Symbols can be added, or bold and italic fonts can be used, in order to express levels of significance or other information. All symbols used must be mentioned and explained by footnotes.


A figure is a visual display that is not a table. Figures must be numbered and also referenced in the text. Graphs or charts are the most commonly used.


Express relationship between groups, present comparisions and distribution of data (Figure 3).

Figure 3. Different types of graphs. Fig. 3A: line graph. Fig. 3B: bar graph. Fig. 3C: circle graph. Fig. 3D: scatter plot.
  • Line graphs: used to express and compare quantitative variables and continuos data. Normally, the independent variable is displayed in the x axis and the dependent variable in the y axis.
    Figure 4. Proper use of a regression line, from the first actual value observed to the last.
  • Scatter plots: express correlation with dots. In a scattergram, correlation is shown with a reggression line, which should cover from the first actual value observed to the last. If line extends beyond those values it may lead to unsubstantiated conclusions (Figure 4).
  • Bar graphs: express categorical data. Discrete values should be shown in bar graphs.
    Figure 5. Box Plot. Figure 5A describes what a box plot represents. Figure 5B shows a typical box plot
  • Circle graph (pie charts): express percentage and proportion.
  • Box plots: graphically depicts groups of numeric data, expressing the median, the upper percentage (75%) and lower percentage (25%) of our distribution. Whiskers are commonly added to show the mínimum and máximum values (Figure 5).
  • Other figures:
    • Patient flow: shows patient elegibility in clincal trials
    • Time-line diagrams: a clear way to show procedures and sucession of events.
    • Diagrams, histograms.
    • Illustrations: provide what is called Primary Evidence (i.e. a radiography or a picture of a subject in an experimental set-up).

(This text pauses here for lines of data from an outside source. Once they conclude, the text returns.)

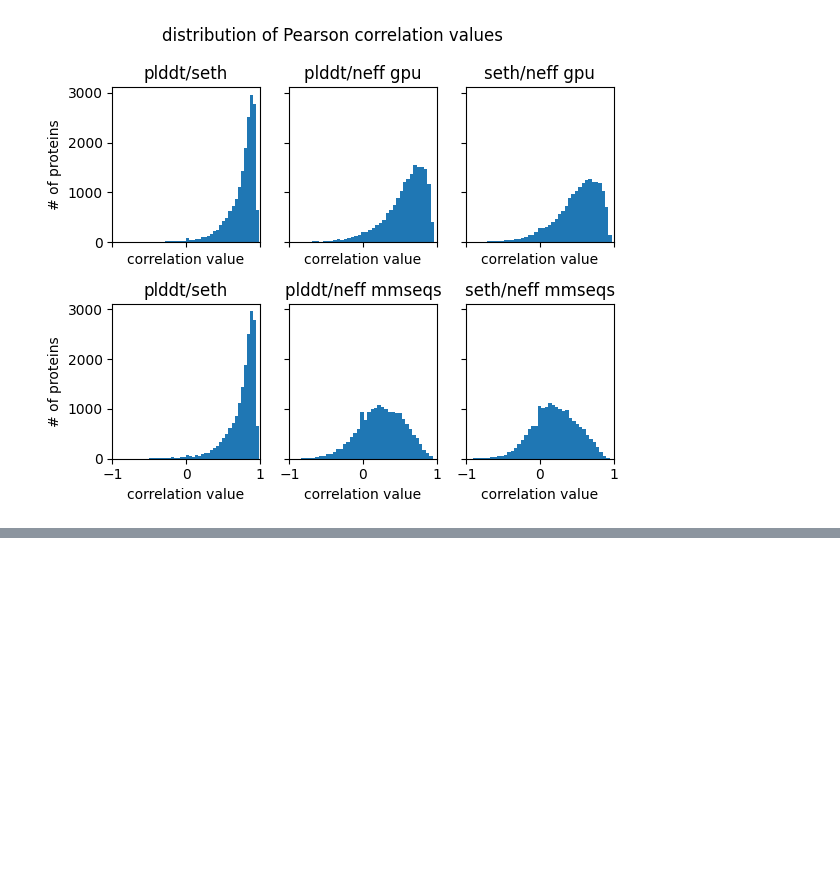
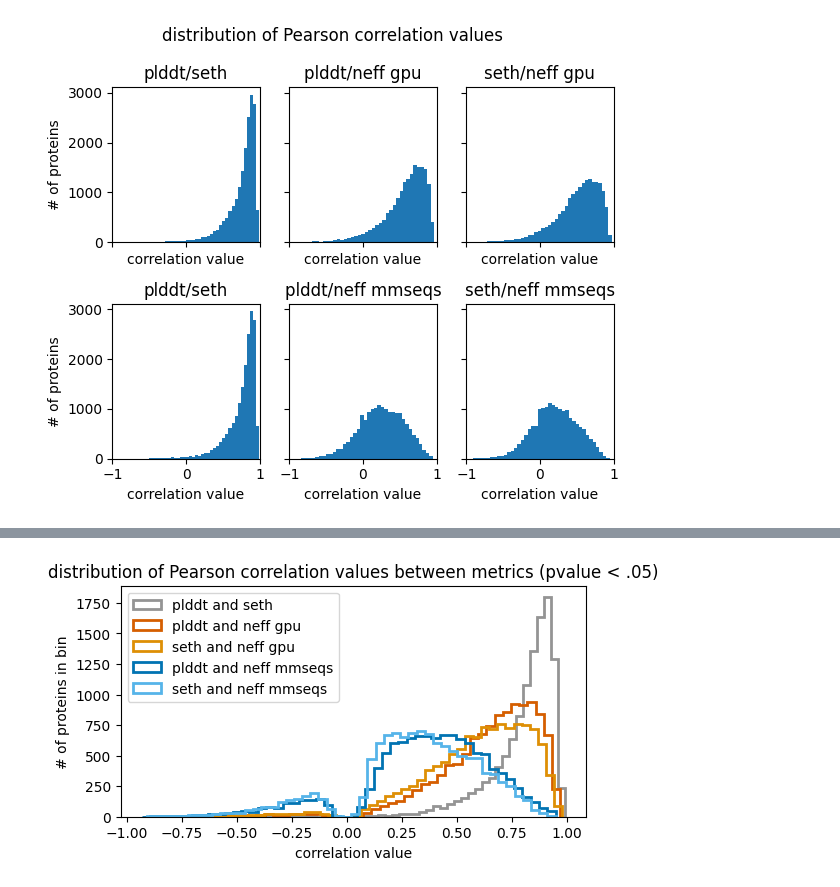
Before and after one commit to neftlon/af2-plddt-contextualized, a Jupyter notebook: scripts/proteomewide.ipynb, the cells around one changed output, grey strips where cells are left out. Drawn from its saved outputs; the diff is of its cells as text; code cells hidden in the pictures; blank space fills up the shorter version.

```diff
--- a/scripts/proteomewide.ipynb
+++ b/scripts/proteomewide.ipynb
@@ -297,0 +341,20 @@ plt.legend(loc="upper left")
+# %%
+pairs = {
+    ("plddt","seth"):colors[-3],
+    ("plddt","neff gpu"):colors[3],("seth","neff gpu"):colors[1],
+    ("plddt","neff mmseqs"):colors[0],("seth","neff mmseqs"):colors[-1],
+}
+plt.figure(figsize=(6,3))
+pearson_corrstack = torch.stack(tuple(pearson_corrs.values()))
+for i,(p,c) in enumerate(pairs.items()):
+    s1,s2 = p
+    id1,id2 = score2id[s1],score2id[s2]
+    # c=colors[i]
+    plt.hist(pearson_corrstack[:,id1,id2].sort()[0],bins=50,label="%s and %s" % p,histtype="step",lw=2,color=c)
+#plt.axvline(0,label="no correlation",c="k",ls=":")
+plt.xlabel("correlation value")
+plt.ylabel("# of proteins in bin")
+plt.title("distribution of Pearson correlation values between metrics (pvalue < .05)")
+plt.legend(loc="upper left");
+# %% [output]
+[figure, added]
```
Also changed, not shown: parts of 22 cells of this notebook.
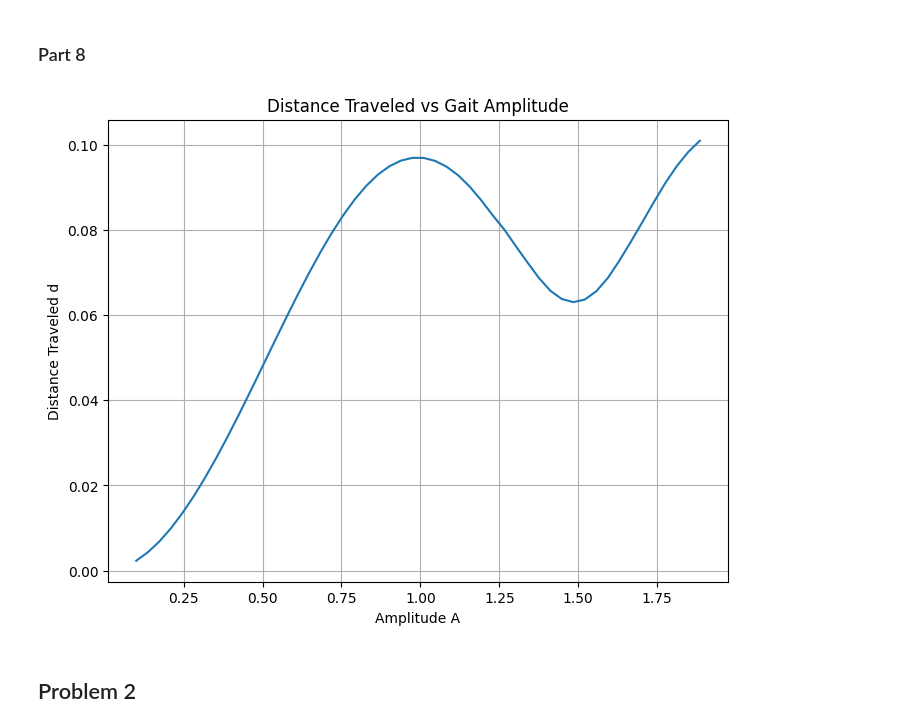
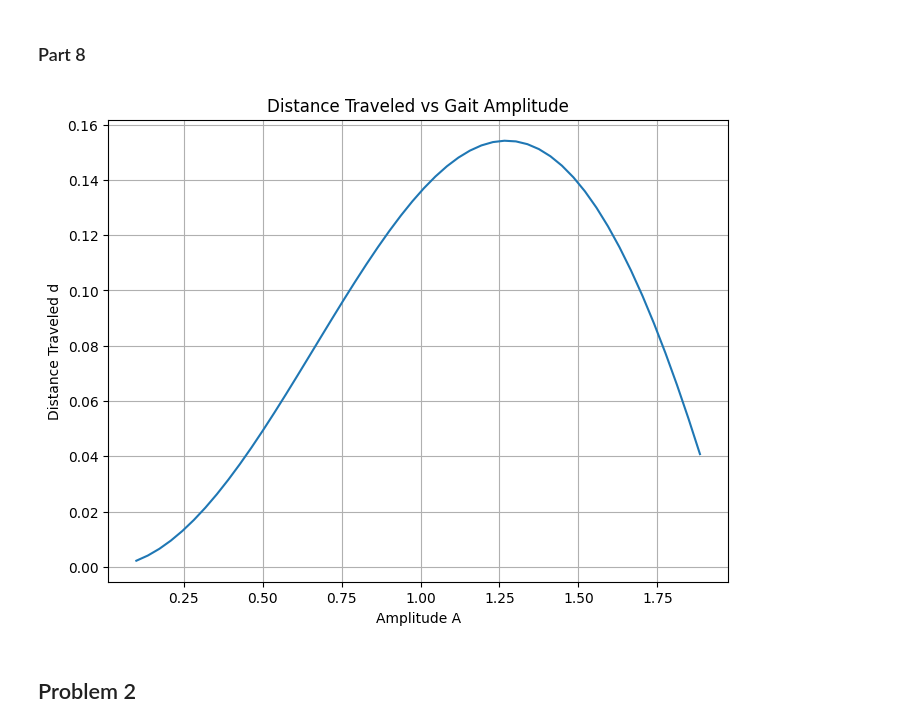
Before and after one commit to ryan-omori/MAE-269, a Jupyter notebook: HW3.ipynb, the cells around one changed output. Cells and saved outputs as stored; diff of their text form; code cells hidden in the pictures.

```diff
--- a/HW3.ipynb
+++ b/HW3.ipynb
@@ -211,8 +195,12 @@ def dynamics(t, state, params, alpha_dot_func):
 # %%
-def dyanimics(t,state,alpha_fcn,params):
-    state = x,y,theta
-    alpha_fcn(t,params) = [alpha1, alpha2, alpha1_dt, alpha2_dt]
-    q_ = [x,y,theta,alpha1,alpha2]
+params = [l,m,k,A1,A2,omega,phi]
+def dynamics(t,state,alpha_fcn,params):
+    x,y,theta = state
+    l, m, k, A1, A2, omega, phi = params
+    a1, a2, a1_dt, a2_dt = alpha_fcn(t, omega, A1, A2, phi)
+    q_ = [x,y,theta,a1,a2]
     q_dt_= [0,0,0,0,0]
-    dydt= B(t,q_,q_dt_,params_) @ np.matrix(([alpha1_dt],[alpha1_dt]))
-    return dydt.flatten().tolkist()[0]
+
+    dydt= Vb(t,q_,q_dt_,params_) @ np.matrix(([a1_dt],[a2_dt]))
+
+    return dydt.flatten().tolist()[0]
@@ -272,37 +313,58 @@ plt.show()
 # %%
 # Part 8 - Sweep Amplitude from 0.1 to 1.2*pi/2
 A_vals    = np.linspace(0.1, 1.2*np.pi/2, 50)
 distances = []
 phi_val   = float(pi/2)
 
-for A_amp_val in A_vals:
+A_vals = np.linspace(0.1, 1.2*np.pi/2, 50)
+distances = []
 
-    def alpha_dot_sweep(t):
-        a1d = A_amp_val * 2*np.pi * np.cos(2*np.pi*t)
-        a2d = A_amp_val * 2*np.pi * np.cos(2*np.pi*t + phi_val)
-        return np.array([a1d, a2d])
+phi_ = float(pi/2)
 
+for A1_ in A_vals:
+
+    # 1. build parameters
+    A2_ = A1_
+    params_ = [l_, m_, k_, A1_, A2_, omega_, phi_]
+
+    # 2. time setup
+    init_state = [0, 0, 0]
+    t_end = 1
+    dt = 0.01
+    time = np.linspace(0, t_end, int(t_end/dt))
+
+    # 3. solve ODE
     sol = solve_ivp(
-        lambda t, y: dynamics(t, y, params_val, alpha_dot_sweep),
-        (0, 1), y0, t_eval=np.linspace(0, 1, 500), method='RK45'
+        lambda t, y: dynamics(t, y, alpha_fcn, params_),
+        (0, t_end),
+        init_state,
+        t_eval=time,
+        rtol=1e-8,
+        atol=1e-8
     )
 
-    # Final distance traveled
-    x_final = sol.y[0, -1]
-    y_final = sol.y[1, -1]
-    d = np.sqrt(x_final**2 + y_final**2)
+    # 4. recompute velocities (like screenshot does)
+    q_dots = np.zeros((3, len(time)))
+
+    for i, ti in enumerate(time):
+        q_dots[:, i] = dynamics(ti, sol.y[:, i], alpha_fcn, params_)
+
+    # 5. extract final position
+    x_sol = sol.y[0, :]
+    y_sol = sol.y[1, :]
+
+    d = np.sqrt(x_sol[-1]**2 + y_sol[-1]**2)
     distances.append(d)
-
 # Plot distance vs amplitude
 plt.figure(figsize=(8, 6))
 plt.plot(A_vals, distances)
 plt.xlabel('Amplitude A')
 plt.ylabel('Distance Traveled d')
 plt.title('Distance Traveled vs Gait Amplitude')
 plt.grid(True)
 plt.show()
 # %% [output]
-[figure, old version]
+[figure, new version]
 # %% [markdown]
 ## Problem 2
 # %%
```
Also changed, not shown: parts of 26 cells of this notebook.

  • Curran‐Everett D, Benos DJ. Guidelines for reporting statistics in journals. Am J Physiol Heart Circ Physiol, 2004; 97: 457‐59.
  • Wilkinson L, Task Force on Statistical Inference. Statistical methods in Psychology Journals: Guidelines and explanations. American Psychologist, 1999; 54: 594‐604.
  • Tufte ER. The Visual display of quantitative information. Cheshire (CT): Graphics Press, 1984-2001.
  • Publication Manual of the American Psychological Association, 6th ed. Washington, DC: American Psychological Association, 2010.
  • Durbin CG Jr. Effective use of tables and figures in abstracts, presentations, and papers. Respiratory Care, 2004; 49(10): 1233–37.
  • Zeiger M. Essentials of writing Biomedical research papers. McGraw-Hill (NY), 2000.